Why is it important that all parties in communication have the “same type of conversation?

Different Communication Purposes Breeds Misunderstanding

People communicate for different reasons and in different ways. There are different kinds of conversations. When two people are communicating for different purposes, or having “different conversations”, there’s a good possibility that conflict and misunderstanding will occur.

For example, consider a married couple. One person is trying to be reassured that the other person loves him or her, while the other is having a casual conversation without any particular purpose. The person wanting reassurance doesn’t get it, not because the other person doesn’t love him or her, but simply because it’s not obvious that that’s what is desired. Meanwhile the person having a casual conversation may perceive the other as too intense. The result? Hurt feelings.

Another example having to do with task oriented versus relationship oriented communication in a work team. George focuses on completing tasks and getting the job done, so most of his talk has to do with the nuts and bolts of solving the problem at hand, while not paying much attention to being polite, or respectful to others.

On the other hand, Bob is more relationship oriented in terms of communication, and wants everyone to be happy or comfortable, and is conciliatory, and tries to involve everyone present in the conversation.

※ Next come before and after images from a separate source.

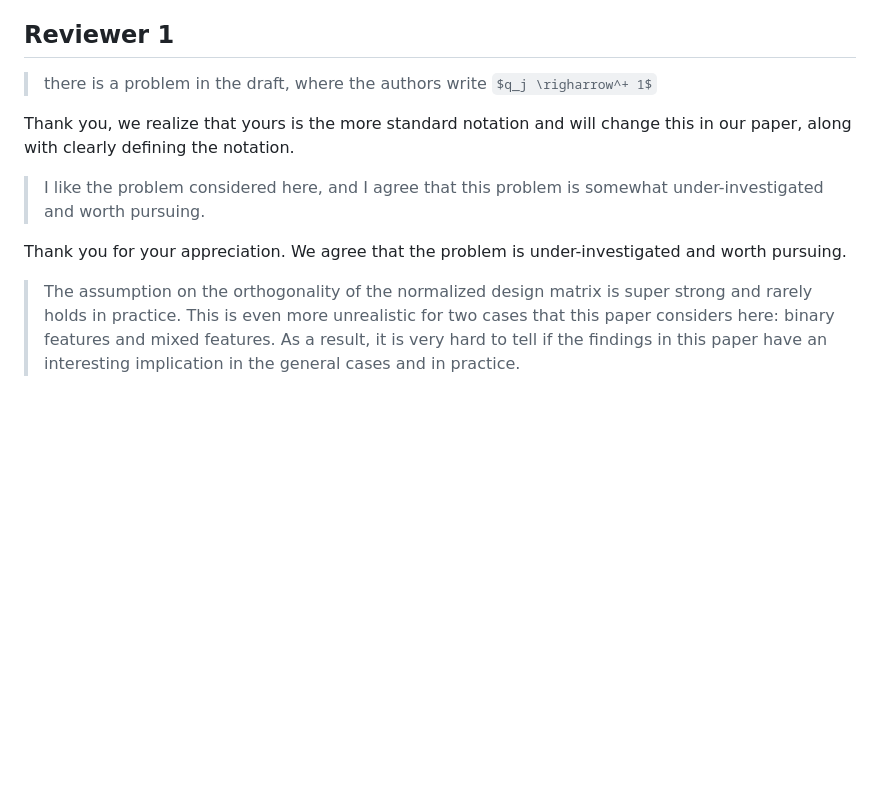
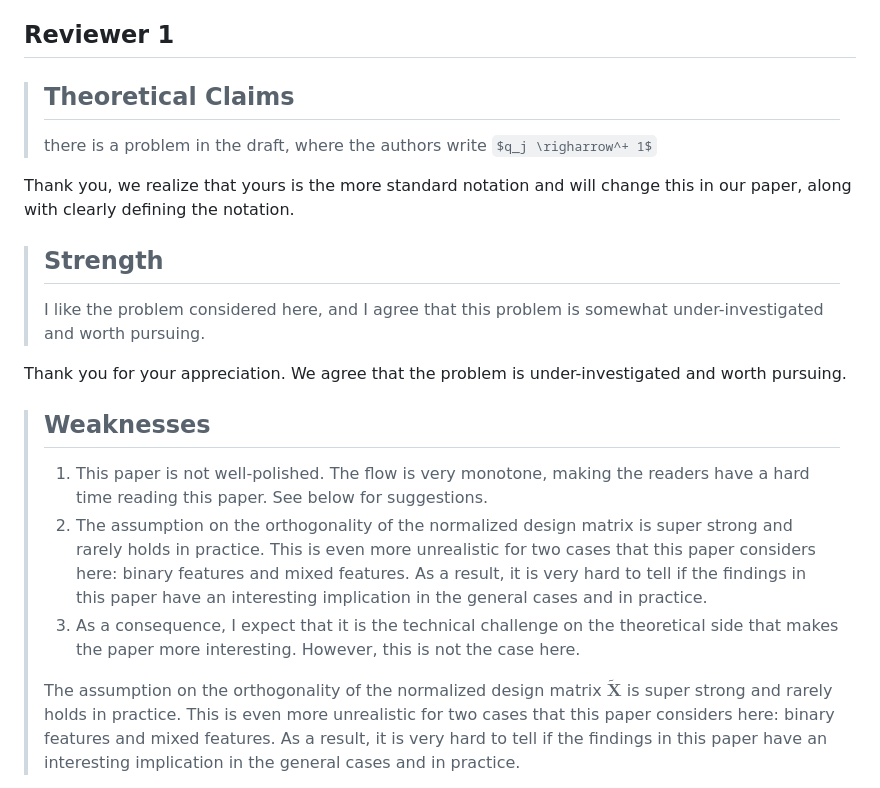
Before and after one commit to jolars/normreg, a Markdown page: paper/rebuttal.md, the part around the change printed below. GitHub-like rendering; some formulas as TeX source; blank space fills up the shorter version.

```diff
--- a/paper/rebuttal.md
+++ b/paper/rebuttal.md
@@ -20,18 +20,35 @@ reviewers were unable to find any relevant references either.
 
 ## Reviewer 1
 
+> ## Theoretical Claims
+>
 > there is a problem in the draft, where the authors write $q_j \righarrow^+ 1$
 
 Thank you, we realize that yours is the more standard notation and will
 change this in our paper, along with clearly defining the notation.
 
-> I like the problem considered here, and I agree that this problem is somewhat
-> under-investigated and worth pursuing.
+> ## Strength
+>
+> I like the problem considered here, and I agree that this problem is somewhat under-investigated and worth pursuing.
 
 Thank you for your appreciation. We agree that the problem is
 under-investigated and worth pursuing.
 
-> The assumption on the orthogonality of the normalized design matrix
+> ## Weaknesses
+>
+> 1. This paper is not well-polished. The flow is very monotone, making the
+>    readers have a hard time reading this paper. See below for suggestions.
+> 2. The assumption on the orthogonality of the normalized design matrix is
+>    super strong and rarely holds in practice. This is even more unrealistic
+>    for two cases that this paper considers here: binary features and mixed
+>    features. As a result, it is very hard to tell if the findings in this
+>    paper have an interesting implication in the general cases and in
+>    practice.
+> 3. As a consequence, I expect that it is the technical challenge on the
+>    theoretical side that makes the paper more interesting. However, this is
+>    not the case here.
+>
+> The assumption on the orthogonality of the normalized design matrix $\tilde{\mathbf{X}}$
 > is super strong and rarely holds in practice. This is even more unrealistic for
 > two cases that this paper considers here: binary features and mixed features.
 > As a result, it is very hard to tell if the findings in this paper have an
```
Also changed, not shown: other parts of paper/rebuttal.md (+59 -46 lines).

What happens? George feels that Bob doesn’t care about getting the job done, and sees Bob as interfering with why the group is interacting or meeting. Bob, however, feels that George is mean-spirited, and doesn’t care about the people present. Conflict is an almost inevitable outcome here unless people realize that both are operating in good faith, but simply taking on different roles, or, in effect, having different types of conversations.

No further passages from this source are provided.